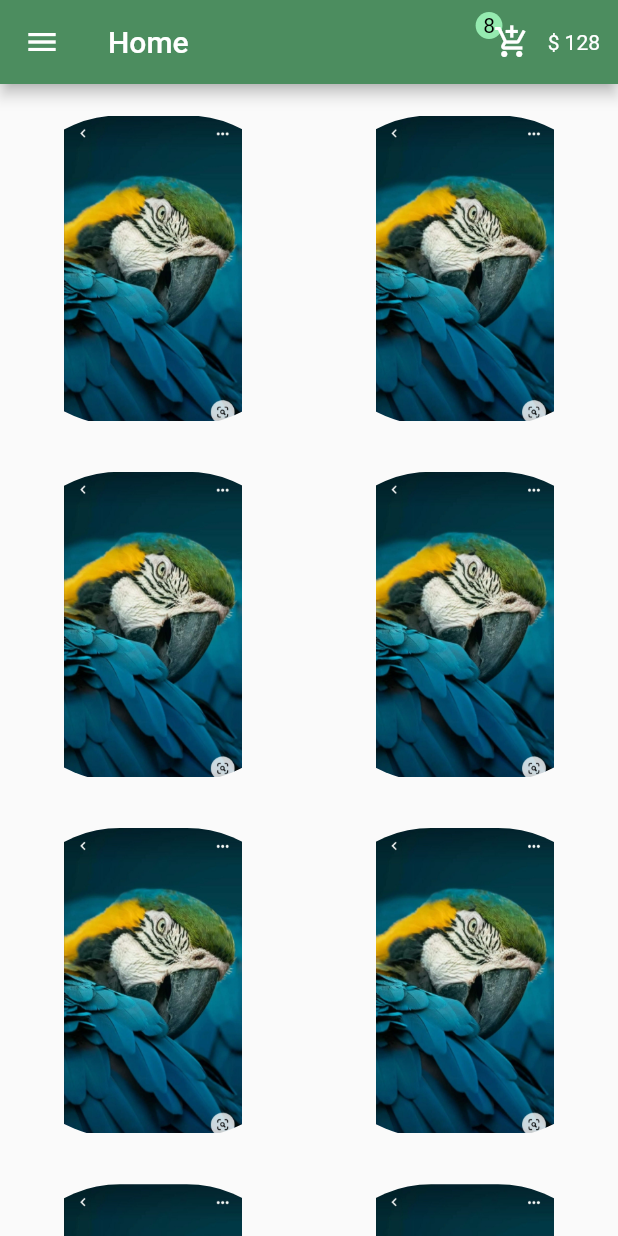
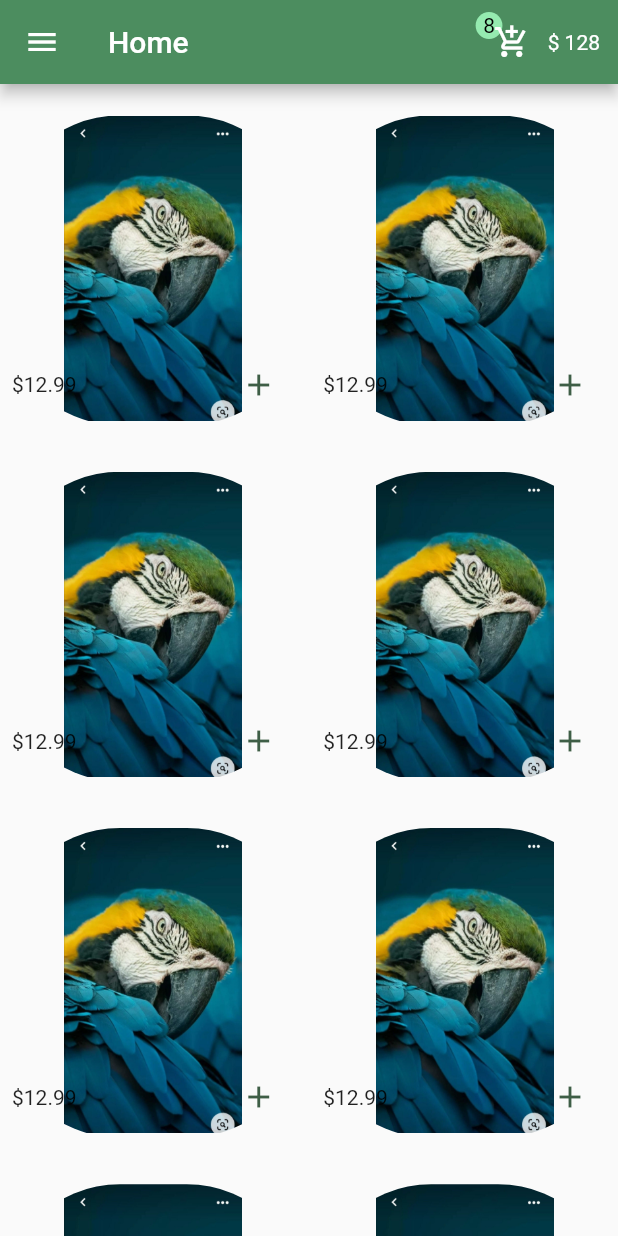
Before and after one commit to abdorady2022001/Electronic_shop, a Flutter app: the screen it shows after launch, on a phone screen of 412 x 824 dp. Run offline on Flutter 3.47's test engine with Material 2 defaults, Android fonts, the light colour scheme and no system bars.

Commit message:
Create product price + icon

```diff
--- a/lib/pages/home.dart
+++ b/lib/pages/home.dart
@@ -29,7 +29,18 @@ class Home extends StatelessWidget {
                           borderRadius: BorderRadius.circular(80),
                           child: Image.asset("assets/img/s3.jpg")),
                     ),
-                ])),
+                  ]),
+                  footer: GridTileBar(
+                    trailing: IconButton(
+                        color: Color.fromARGB(255, 62, 94, 70),
+                        onPressed: () {},
+                        icon: Icon(Icons.add)),
+                    leading: Text("\$12.99"),
+                    title: Text(
+                      "",
+                    ),
+                  ),
+                ),
               );
             }),
       ),
```
Lines whose indentation alone changed are shown as unchanged.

◆ ◆ ◆ ◆

* Work to complete
From the records given above, reproduce all text exactly and exclude each picture.

* Result
Before and after one commit to abdorady2022001/Electronic_shop, a Flutter app: the screen it shows after launch, on a phone screen of 412 x 824 dp. Run offline on Flutter 3.47's test engine with Material 2 defaults, Android fonts, the light colour scheme and no system bars.

Commit message:
Create product price + icon

```diff
--- a/lib/pages/home.dart
+++ b/lib/pages/home.dart
@@ -29,7 +29,18 @@ class Home extends StatelessWidget {
                           borderRadius: BorderRadius.circular(80),
                           child: Image.asset("assets/img/s3.jpg")),
                     ),
-                ])),
+                  ]),
+                  footer: GridTileBar(
+                    trailing: IconButton(
+                        color: Color.fromARGB(255, 62, 94, 70),
+                        onPressed: () {},
+                        icon: Icon(Icons.add)),
+                    leading: Text("\$12.99"),
+                    title: Text(
+                      "",
+                    ),
+                  ),
+                ),
               );
             }),
       ),
```
Lines whose indentation alone changed are shown as unchanged.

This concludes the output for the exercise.